“How did you do on your Gaokao exams?”
That phrase might not trip off the tongues of most Western students, but for high schoolers in China, it’s their key to acceptance into university – and to future success.
What tips the balance? Proficiency in English. And for most Chinese students, that’s a tough bar to meet.
“While 22% of the Gaokao is English itself, up to 50% of it is dependent on your ability to understand the language,” explains Howard Cooper, CEO of MagniLEARN, an Israeli startup applying artificial intelligence to teaching English online.
“There is an incredible recognition in China that this is the gateway to the future. Four hundred million students are learning English in China, yet only 2% get to fluency. Worse yet, there is a shortage of 100,000 English teachers in the country.”
In the era of COVID-19, with students and teachers separated by social distancing and free movement in parts of China still limited, the need for an online approach has gained even more traction.
MagniLEARN uses natural language processing (NLP) and artificial intelligence to build a “linguistic engine” that understands where students are struggling.
The software can then adapt its lessons to match individual needs, rather than the all-for-one approach typical in both online and frontal language learning.
“The teaching is tailor-made, based on dynamically generated exercises,” Cooper tells ISRAEL21c. “The software’s linguistic engine builds, stores and updates a personal ‘knowledge map’ for each student.”
Set up is easy – there’s nothing to download as MagniLEARN is entirely web and smartphone based.
MagniLEARN exercises require writing free-form answers rather than answering multiple-choice questions.
“We give students a sentence to translate, they type it and the NLP analyzes the text,” Cooper explains.
The software can discern if a student “got this and that right but got the word order wrong” or if the present tense is well understood but past-tense usage is shaky.
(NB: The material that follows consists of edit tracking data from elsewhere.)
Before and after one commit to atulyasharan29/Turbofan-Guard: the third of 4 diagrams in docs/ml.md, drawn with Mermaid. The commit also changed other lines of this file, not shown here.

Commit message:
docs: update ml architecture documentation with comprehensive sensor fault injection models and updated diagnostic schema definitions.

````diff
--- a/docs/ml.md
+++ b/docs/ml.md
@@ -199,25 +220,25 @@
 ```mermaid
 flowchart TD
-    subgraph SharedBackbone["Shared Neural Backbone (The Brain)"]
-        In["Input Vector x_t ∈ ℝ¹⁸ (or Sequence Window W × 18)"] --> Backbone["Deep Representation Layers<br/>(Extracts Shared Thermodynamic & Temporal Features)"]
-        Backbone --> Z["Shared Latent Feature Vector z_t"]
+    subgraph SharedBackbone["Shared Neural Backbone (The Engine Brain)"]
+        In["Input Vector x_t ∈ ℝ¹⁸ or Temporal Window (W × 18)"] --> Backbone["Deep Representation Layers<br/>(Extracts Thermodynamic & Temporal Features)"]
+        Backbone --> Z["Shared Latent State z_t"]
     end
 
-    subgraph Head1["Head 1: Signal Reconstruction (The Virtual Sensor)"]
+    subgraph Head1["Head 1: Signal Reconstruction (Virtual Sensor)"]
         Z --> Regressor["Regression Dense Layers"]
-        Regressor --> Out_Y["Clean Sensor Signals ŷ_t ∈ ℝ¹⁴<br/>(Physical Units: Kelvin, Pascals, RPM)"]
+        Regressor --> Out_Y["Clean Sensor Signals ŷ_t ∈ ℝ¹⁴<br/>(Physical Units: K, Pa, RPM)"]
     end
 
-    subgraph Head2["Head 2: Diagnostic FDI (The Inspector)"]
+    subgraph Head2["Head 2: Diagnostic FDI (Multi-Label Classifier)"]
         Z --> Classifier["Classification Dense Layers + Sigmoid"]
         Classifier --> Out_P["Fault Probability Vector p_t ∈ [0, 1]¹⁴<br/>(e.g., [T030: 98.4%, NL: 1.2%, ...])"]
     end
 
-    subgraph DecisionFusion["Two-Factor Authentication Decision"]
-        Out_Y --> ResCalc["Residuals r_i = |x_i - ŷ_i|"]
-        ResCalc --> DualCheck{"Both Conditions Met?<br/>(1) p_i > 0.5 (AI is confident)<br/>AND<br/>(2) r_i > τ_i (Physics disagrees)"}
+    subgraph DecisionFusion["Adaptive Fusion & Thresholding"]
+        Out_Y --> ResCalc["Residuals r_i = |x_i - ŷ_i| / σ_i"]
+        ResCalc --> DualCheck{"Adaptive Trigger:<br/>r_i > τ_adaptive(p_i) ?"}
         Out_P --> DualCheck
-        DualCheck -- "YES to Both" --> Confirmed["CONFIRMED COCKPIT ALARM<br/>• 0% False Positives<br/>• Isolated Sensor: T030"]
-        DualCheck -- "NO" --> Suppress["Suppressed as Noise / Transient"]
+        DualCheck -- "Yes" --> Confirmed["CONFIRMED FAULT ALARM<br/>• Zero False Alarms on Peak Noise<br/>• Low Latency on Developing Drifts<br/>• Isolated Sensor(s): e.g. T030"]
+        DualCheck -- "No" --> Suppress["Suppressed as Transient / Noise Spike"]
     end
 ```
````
Performance on one lesson influences how the next lesson unfolds.
Cooper likens the method to a “personal tutor teaching language to a child. We understand what is correct, what is nearly correct and provide feedback and then reinforcement as the student learns proper English. We weed out all the things you don’t need to learn because you already know them.”
An example: “If you write ‘I am a boy quickly,’ we understand that you have an adjective problem but that your vocabulary is good,” Cooper says.
Working at the level that’s appropriate for each student is different than in a classroom “where the teacher has to teach to the lowest common denominator and everyone else will be bored or lost.”
Faster by a factor of 3
Cooper says that using MagniLEARN can speed up a student’s acquisition of English by “at least a factor of three when compared to existing methods.”
That caught the attention of Jerusalem-based crowdfunding investor OurCrowd, which accepted MagniLEARN into its Labs/02 seed-stage incubator.
While the COVID-19 crisis has given students extra time at home to learn all manner of subjects, MagniLEARN is not geared to individual students. The software is meant to be used by English-language schools at a cost of around $1 per student per month.
China mandates English language learning from the third grade on. That adds up to more than 2,000 hours by the time a student reaches university. This has led to overcrowding with up to 50 students per classroom and, as a result, a booming afterschool market of private tutoring companies.
China-focused market research firm Daxue Consulting reports that 73% of Chinese parents spend the equivalent of nearly $1,600 a month on supplemental English classes.
Yet few teachers in China are native English speakers. So while immersive learning – the classic Hebrew-language ulpan style – “is probably the best way, if you’re in Nanjing, China, your access to English-speaking people is close to zero,” says Cooper.
A whirlwind tour last year led by the Israel Innovation Authority brought MagniLEARN to the attention of investors and partners in Beijing, Changzhou and Shanghai. (The company won second prize for AI innovation during the third annual China-Israel Innoweek Conference in Beijing.)
Cooper is looking into other parts of Asia as well.A pilot with online education company Embibe in India will be launched later in 2020, coronavirus-permitting.
MagniLEARN grew out of the work of Prof. Ari Rappoport, a Hebrew University expert in NLP and AI. Cooper calls him “the Rosetta Stone of language acquisition.”
Hebrew University PhD graduates Lana Tockus and Michal Etzion are the company’s vice presidents of product and R&D, respectively.
The three originally began a paid pilot with 1,600 students in Brazil. But the company was at that point bootstrapped and running out of money, so the founders instead linked up with Cooper and joined the Labs/02 incubator.
MagniLEARN raised $1.3 million in a seed round led by Labs/02 with participation from the Israel Innovation Authority, Motorola and Reliance Industries of India (which is an investor in Embibe).
Cooper headed up Intel’s Jerusalem Marketing Division after making aliyah in 1994. He also worked for Intel Capital in Israel and the United States, which led to many business trips to China.
Did Cooper learn any Chinese along the way? “I was exposed to a lot of words,” but no, he admits, he’s not picked up the language. “Chinese is quite a challenge!”
For more information on MagniLEARN, click here
This content was originally published here.